AIM OF THE TASK ▸ Please return every line of the records below that holds the word "const".

[Items from a data source]
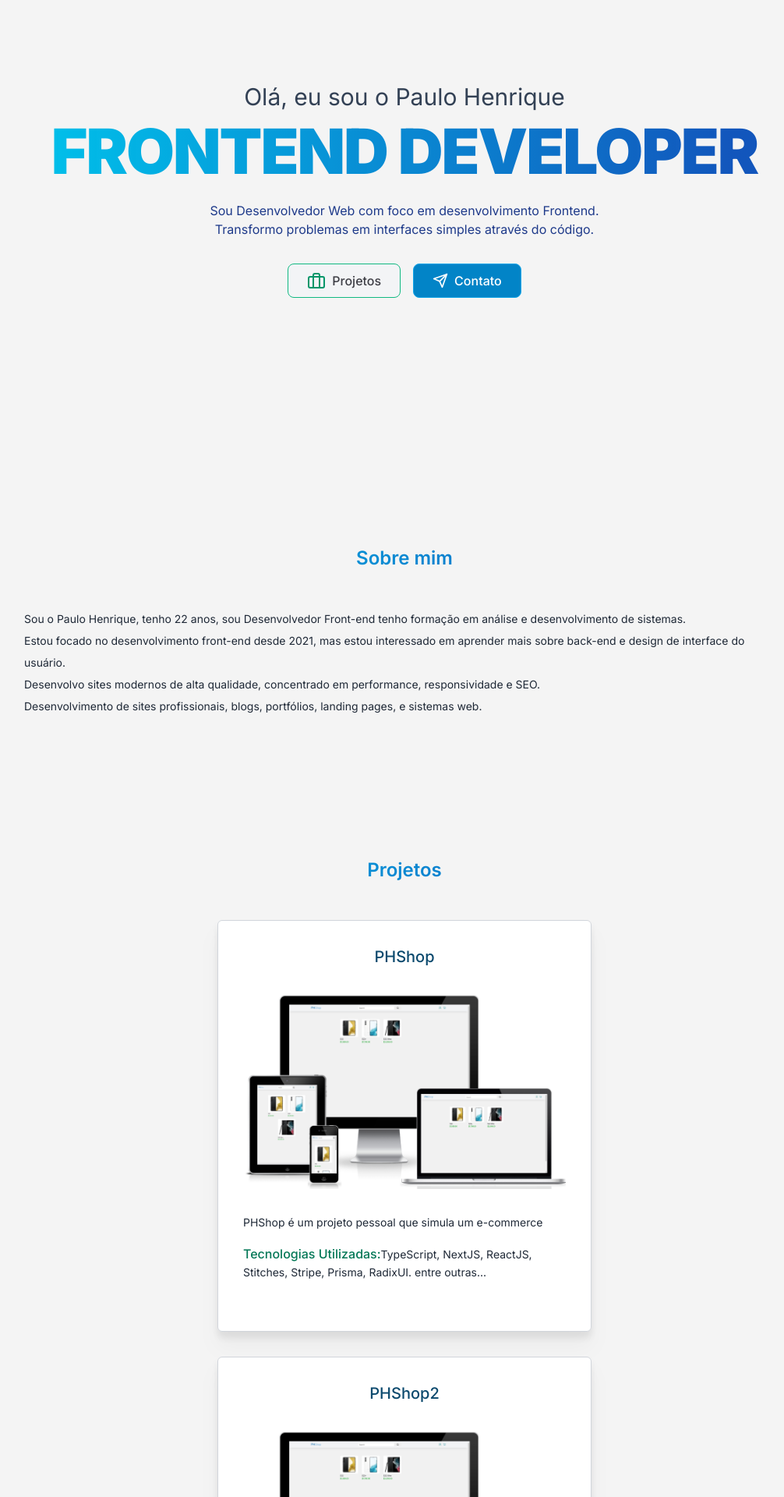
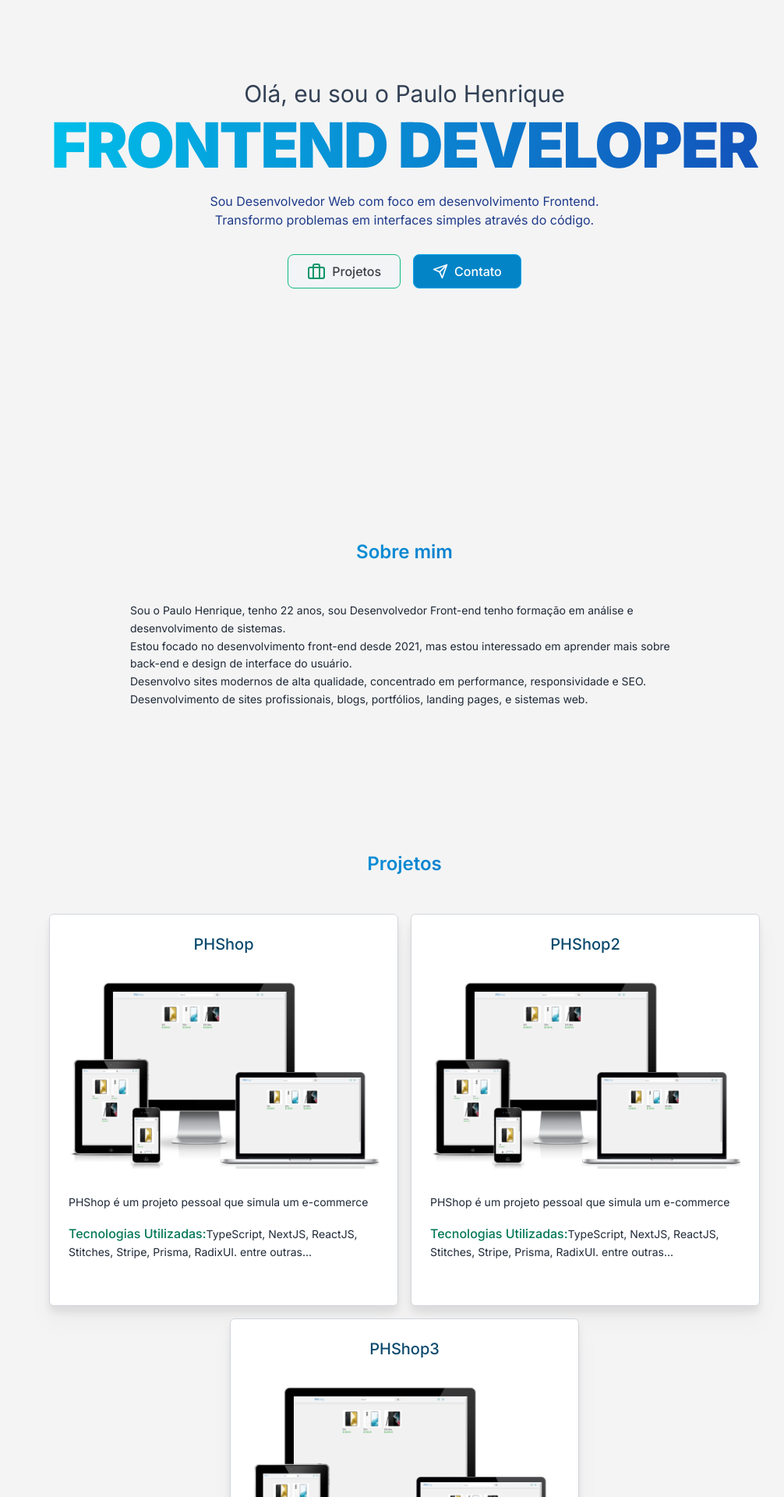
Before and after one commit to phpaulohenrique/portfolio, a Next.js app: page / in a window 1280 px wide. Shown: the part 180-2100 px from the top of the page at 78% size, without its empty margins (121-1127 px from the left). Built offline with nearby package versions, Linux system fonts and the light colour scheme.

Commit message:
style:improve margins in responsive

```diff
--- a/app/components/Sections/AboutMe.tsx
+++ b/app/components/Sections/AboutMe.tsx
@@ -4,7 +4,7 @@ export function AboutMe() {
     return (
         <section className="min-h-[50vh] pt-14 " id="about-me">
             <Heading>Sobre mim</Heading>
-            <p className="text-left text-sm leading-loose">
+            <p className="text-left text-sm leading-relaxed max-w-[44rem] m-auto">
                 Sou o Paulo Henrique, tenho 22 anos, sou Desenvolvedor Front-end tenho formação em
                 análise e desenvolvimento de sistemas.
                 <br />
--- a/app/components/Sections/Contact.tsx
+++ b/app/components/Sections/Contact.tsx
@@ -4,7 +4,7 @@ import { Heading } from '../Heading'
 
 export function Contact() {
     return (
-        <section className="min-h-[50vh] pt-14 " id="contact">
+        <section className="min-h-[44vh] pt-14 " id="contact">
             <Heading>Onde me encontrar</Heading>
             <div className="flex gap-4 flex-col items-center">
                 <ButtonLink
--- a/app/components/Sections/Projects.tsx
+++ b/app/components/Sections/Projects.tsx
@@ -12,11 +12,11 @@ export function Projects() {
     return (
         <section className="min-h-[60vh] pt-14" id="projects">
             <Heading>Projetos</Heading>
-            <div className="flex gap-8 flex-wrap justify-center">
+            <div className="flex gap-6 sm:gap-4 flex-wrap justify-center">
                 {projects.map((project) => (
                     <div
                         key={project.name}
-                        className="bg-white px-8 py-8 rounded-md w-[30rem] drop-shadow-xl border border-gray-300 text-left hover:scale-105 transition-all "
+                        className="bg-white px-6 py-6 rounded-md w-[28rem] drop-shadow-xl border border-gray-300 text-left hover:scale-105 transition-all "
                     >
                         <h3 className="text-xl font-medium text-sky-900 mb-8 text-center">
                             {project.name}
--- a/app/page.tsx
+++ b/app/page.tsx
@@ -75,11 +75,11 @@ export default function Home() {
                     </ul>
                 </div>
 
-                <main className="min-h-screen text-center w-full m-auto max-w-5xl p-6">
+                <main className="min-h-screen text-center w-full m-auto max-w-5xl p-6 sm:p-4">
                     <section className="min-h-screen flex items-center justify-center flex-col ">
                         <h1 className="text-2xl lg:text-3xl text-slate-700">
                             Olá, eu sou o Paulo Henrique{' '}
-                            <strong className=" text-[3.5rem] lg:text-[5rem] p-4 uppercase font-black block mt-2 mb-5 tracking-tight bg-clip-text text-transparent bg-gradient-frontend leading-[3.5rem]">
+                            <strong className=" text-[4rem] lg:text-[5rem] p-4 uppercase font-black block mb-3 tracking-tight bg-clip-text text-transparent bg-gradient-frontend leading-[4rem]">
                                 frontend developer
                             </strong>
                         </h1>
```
---
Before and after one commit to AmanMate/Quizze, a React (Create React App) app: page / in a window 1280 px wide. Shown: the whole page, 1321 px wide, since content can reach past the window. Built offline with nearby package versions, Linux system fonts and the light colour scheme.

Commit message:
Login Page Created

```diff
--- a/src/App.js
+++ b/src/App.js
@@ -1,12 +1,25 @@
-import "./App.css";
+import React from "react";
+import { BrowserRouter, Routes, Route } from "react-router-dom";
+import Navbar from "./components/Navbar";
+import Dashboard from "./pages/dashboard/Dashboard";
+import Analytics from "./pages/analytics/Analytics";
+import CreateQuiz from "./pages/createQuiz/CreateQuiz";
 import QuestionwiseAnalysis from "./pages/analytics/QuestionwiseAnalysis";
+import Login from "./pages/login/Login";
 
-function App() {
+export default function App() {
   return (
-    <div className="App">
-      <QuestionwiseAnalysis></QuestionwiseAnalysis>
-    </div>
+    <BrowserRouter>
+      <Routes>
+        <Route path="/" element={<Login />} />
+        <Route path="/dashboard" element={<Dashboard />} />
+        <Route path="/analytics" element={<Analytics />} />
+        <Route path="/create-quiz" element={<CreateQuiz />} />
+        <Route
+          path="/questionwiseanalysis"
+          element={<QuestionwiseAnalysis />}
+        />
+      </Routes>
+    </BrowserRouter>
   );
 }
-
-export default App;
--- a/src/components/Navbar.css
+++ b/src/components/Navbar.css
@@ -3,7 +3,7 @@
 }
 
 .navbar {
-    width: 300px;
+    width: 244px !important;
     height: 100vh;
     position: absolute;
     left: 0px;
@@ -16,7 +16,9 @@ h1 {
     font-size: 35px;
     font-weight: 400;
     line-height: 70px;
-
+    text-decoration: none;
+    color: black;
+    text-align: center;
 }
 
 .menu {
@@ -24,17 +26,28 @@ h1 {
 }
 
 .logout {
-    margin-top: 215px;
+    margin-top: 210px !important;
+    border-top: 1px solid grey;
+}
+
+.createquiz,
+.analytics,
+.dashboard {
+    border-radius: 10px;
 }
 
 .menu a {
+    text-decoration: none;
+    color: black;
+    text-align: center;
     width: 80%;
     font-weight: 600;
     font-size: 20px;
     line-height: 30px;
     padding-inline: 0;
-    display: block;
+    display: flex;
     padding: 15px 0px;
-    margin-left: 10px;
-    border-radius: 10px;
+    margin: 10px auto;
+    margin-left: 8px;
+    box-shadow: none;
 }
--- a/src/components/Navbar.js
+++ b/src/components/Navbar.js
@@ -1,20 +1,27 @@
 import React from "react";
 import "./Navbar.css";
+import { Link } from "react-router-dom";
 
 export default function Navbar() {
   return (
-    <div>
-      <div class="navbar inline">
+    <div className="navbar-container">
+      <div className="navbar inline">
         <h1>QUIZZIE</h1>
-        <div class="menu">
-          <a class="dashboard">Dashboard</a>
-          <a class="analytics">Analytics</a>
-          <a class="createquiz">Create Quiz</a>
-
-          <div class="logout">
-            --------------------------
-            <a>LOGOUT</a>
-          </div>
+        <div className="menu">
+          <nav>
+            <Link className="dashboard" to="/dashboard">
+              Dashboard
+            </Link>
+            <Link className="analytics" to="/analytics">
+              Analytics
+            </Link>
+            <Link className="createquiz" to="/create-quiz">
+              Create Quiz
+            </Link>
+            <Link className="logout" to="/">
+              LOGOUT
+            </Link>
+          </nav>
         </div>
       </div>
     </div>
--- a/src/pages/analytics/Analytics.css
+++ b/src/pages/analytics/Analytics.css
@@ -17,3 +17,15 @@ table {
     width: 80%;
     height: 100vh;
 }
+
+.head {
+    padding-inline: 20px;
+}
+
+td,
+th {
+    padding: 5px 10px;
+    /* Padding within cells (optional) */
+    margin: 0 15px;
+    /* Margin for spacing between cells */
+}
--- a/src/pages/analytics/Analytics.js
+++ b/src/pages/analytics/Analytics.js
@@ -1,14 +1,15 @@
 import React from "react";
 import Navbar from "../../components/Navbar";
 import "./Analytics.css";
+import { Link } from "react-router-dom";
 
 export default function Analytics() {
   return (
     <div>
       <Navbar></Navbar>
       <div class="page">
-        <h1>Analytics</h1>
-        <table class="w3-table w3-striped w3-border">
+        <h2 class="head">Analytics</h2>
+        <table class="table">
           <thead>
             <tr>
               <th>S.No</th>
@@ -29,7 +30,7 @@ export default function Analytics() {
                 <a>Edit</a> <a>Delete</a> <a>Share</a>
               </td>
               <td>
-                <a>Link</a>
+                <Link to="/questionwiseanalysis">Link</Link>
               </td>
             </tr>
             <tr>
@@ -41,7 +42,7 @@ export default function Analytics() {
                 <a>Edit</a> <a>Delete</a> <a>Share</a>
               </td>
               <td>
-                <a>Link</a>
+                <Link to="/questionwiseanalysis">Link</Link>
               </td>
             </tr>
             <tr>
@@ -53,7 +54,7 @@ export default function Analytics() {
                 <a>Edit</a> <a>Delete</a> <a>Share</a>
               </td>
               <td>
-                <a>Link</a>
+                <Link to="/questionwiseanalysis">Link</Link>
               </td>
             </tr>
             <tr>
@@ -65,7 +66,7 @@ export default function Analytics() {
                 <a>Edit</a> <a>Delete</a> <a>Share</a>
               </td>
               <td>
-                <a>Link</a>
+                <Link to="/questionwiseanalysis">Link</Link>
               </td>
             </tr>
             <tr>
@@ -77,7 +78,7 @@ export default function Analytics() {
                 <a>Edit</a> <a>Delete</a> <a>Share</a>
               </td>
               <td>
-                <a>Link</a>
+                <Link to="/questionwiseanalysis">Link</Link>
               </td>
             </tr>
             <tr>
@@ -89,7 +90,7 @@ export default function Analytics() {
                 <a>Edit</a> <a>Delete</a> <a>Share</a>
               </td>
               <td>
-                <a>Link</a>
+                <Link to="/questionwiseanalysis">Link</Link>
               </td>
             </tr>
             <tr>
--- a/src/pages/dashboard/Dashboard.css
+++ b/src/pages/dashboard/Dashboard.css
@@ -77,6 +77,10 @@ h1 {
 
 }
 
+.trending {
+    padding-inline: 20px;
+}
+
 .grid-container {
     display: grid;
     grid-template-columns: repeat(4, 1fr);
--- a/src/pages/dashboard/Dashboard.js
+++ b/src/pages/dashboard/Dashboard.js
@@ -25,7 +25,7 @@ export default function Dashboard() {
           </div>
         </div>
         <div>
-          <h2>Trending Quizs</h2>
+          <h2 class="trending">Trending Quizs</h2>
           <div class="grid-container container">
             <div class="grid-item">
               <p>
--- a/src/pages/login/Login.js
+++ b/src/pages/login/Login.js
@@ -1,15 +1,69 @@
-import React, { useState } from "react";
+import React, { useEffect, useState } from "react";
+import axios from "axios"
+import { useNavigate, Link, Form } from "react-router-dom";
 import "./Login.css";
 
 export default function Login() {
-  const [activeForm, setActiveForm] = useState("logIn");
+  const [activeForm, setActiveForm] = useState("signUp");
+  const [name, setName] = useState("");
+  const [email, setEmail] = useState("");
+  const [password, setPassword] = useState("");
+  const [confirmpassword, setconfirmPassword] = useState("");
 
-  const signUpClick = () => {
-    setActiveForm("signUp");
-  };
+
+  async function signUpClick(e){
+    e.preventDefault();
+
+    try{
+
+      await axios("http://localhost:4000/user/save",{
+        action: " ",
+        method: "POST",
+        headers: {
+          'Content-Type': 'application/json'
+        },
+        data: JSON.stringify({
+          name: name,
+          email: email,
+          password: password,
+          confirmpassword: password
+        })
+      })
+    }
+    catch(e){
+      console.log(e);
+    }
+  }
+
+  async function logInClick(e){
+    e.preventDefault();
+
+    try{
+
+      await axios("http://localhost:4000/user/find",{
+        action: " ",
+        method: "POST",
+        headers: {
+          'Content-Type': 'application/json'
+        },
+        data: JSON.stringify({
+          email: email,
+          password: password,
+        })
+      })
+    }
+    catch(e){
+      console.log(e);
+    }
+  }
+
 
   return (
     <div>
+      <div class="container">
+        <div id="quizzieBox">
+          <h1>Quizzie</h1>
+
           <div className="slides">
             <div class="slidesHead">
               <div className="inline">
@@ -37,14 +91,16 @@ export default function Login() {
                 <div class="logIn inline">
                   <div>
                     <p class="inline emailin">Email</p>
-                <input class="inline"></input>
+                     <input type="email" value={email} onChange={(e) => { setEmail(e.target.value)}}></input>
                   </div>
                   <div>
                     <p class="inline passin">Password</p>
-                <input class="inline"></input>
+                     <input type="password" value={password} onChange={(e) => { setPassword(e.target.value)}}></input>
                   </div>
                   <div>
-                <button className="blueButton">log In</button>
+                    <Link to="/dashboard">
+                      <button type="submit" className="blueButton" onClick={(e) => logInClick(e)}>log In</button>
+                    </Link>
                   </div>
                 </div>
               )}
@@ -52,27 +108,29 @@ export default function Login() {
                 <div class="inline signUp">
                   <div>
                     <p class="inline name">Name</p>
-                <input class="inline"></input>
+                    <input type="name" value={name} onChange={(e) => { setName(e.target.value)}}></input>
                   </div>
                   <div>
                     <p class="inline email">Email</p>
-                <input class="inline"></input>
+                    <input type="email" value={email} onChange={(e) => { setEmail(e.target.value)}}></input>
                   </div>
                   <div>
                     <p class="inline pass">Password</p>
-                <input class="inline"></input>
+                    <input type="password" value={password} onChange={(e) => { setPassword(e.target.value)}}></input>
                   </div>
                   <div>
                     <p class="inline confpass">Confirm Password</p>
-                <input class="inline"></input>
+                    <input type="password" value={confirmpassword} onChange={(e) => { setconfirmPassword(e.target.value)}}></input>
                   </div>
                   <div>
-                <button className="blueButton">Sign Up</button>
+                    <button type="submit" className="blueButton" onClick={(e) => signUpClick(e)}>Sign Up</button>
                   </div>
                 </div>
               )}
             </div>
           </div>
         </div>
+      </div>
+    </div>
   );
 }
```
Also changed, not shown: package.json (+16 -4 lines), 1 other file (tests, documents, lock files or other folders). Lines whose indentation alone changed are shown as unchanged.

ANSWER TO THIS EXERCISE ▸
-  const [activeForm, setActiveForm] = useState("logIn");
+  const [activeForm, setActiveForm] = useState("signUp");
+  const [name, setName] = useState("");
+  const [email, setEmail] = useState("");
+  const [password, setPassword] = useState("");
+  const [confirmpassword, setconfirmPassword] = useState("");
-  const signUpClick = () => {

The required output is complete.